» WHAT THE TASK ASKS: Among the entries below, count the lines that contain the word "this". Write down only the total.

» AVAILABLE DATA:
= Beginning of Section =

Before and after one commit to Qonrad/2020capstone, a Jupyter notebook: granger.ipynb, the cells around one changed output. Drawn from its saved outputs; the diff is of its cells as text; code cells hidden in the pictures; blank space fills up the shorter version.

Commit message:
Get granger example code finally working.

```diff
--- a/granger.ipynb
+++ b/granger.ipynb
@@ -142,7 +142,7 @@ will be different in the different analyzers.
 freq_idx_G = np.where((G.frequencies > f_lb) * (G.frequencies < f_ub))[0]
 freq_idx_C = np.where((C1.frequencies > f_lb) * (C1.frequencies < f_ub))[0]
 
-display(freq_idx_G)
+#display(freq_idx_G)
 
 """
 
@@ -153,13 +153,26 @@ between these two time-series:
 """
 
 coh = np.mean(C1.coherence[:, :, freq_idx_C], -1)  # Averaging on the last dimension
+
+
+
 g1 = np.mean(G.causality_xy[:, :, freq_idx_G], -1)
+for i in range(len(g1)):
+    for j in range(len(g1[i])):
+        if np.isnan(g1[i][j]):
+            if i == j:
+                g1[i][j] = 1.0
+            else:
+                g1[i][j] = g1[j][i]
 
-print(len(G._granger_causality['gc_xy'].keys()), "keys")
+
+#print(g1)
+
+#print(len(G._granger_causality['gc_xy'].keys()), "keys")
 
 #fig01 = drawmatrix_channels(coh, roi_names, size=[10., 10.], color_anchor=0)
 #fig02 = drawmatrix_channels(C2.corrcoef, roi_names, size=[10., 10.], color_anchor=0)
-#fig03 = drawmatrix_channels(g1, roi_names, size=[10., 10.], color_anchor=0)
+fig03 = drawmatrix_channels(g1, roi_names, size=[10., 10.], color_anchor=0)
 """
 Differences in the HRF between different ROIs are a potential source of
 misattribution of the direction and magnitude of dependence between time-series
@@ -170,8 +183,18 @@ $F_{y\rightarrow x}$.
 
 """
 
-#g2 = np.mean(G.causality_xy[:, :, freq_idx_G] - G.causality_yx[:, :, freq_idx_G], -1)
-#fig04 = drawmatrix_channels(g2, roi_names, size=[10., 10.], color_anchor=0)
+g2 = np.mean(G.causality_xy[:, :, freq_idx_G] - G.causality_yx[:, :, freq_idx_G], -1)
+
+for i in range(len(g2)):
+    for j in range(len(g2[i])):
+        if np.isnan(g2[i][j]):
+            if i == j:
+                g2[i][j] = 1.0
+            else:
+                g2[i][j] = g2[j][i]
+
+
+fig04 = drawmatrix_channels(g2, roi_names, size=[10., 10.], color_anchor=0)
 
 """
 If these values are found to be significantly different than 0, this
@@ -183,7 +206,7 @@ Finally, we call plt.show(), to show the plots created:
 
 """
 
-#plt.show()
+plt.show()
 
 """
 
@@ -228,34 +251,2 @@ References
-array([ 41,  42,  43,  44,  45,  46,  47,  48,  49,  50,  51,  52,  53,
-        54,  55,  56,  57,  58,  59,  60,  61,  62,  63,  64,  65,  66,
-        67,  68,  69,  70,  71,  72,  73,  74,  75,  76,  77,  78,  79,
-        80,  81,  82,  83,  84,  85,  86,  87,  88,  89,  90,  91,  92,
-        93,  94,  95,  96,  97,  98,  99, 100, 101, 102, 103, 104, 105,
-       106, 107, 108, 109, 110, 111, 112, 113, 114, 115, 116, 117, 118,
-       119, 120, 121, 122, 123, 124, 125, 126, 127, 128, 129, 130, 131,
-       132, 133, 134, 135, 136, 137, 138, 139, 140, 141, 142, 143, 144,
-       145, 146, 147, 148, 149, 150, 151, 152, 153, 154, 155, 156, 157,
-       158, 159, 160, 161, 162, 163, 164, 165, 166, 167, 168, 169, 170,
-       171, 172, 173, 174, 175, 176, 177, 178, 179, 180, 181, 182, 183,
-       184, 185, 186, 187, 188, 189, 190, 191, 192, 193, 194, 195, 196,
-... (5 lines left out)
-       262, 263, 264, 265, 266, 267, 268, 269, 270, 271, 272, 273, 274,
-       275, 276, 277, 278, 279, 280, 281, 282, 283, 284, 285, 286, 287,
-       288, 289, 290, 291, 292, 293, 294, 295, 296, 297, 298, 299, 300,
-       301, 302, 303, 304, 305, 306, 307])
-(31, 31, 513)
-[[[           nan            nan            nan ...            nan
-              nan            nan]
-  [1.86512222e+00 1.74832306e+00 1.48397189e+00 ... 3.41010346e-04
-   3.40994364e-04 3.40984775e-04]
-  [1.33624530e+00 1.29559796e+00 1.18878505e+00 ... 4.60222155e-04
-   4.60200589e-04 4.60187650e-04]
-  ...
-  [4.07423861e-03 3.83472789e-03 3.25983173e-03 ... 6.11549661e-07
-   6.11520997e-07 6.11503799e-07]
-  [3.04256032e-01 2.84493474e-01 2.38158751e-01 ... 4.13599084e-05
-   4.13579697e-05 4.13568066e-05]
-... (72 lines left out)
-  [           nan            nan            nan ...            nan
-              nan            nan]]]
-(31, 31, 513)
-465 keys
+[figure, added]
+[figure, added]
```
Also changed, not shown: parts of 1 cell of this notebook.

= End of Section =
= Beginning of Section =

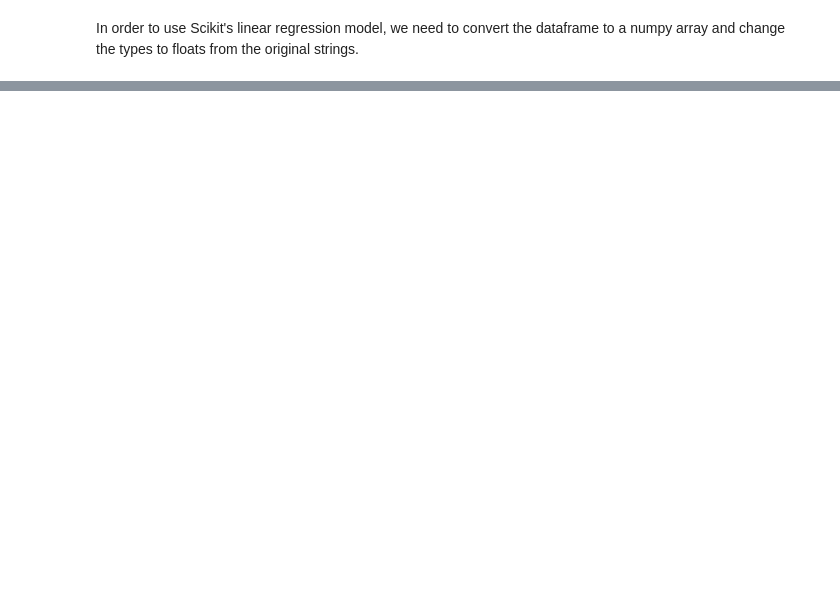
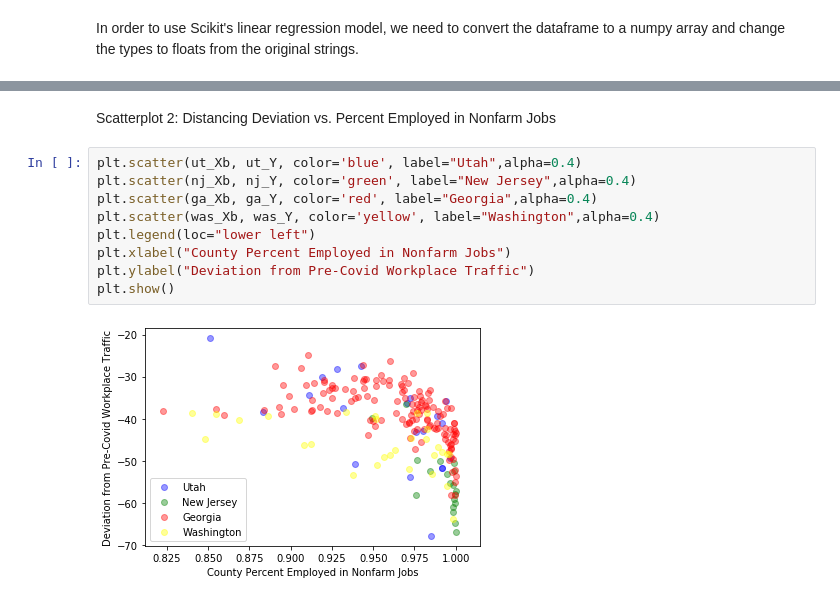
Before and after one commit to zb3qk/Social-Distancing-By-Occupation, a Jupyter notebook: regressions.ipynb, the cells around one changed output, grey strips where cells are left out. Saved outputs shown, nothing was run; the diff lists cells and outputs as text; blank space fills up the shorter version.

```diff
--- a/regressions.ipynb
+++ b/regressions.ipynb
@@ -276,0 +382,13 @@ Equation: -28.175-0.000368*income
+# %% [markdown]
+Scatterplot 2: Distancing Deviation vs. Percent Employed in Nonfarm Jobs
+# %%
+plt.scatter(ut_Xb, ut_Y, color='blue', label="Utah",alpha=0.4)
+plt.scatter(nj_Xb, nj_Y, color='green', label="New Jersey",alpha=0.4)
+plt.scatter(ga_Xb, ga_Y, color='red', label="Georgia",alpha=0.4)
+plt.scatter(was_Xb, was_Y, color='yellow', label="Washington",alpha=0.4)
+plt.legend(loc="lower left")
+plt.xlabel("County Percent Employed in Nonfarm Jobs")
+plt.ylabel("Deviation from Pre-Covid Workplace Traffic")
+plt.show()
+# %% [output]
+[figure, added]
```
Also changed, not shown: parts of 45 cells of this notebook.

= End of Section =

» WRITTEN RESPONSE: 3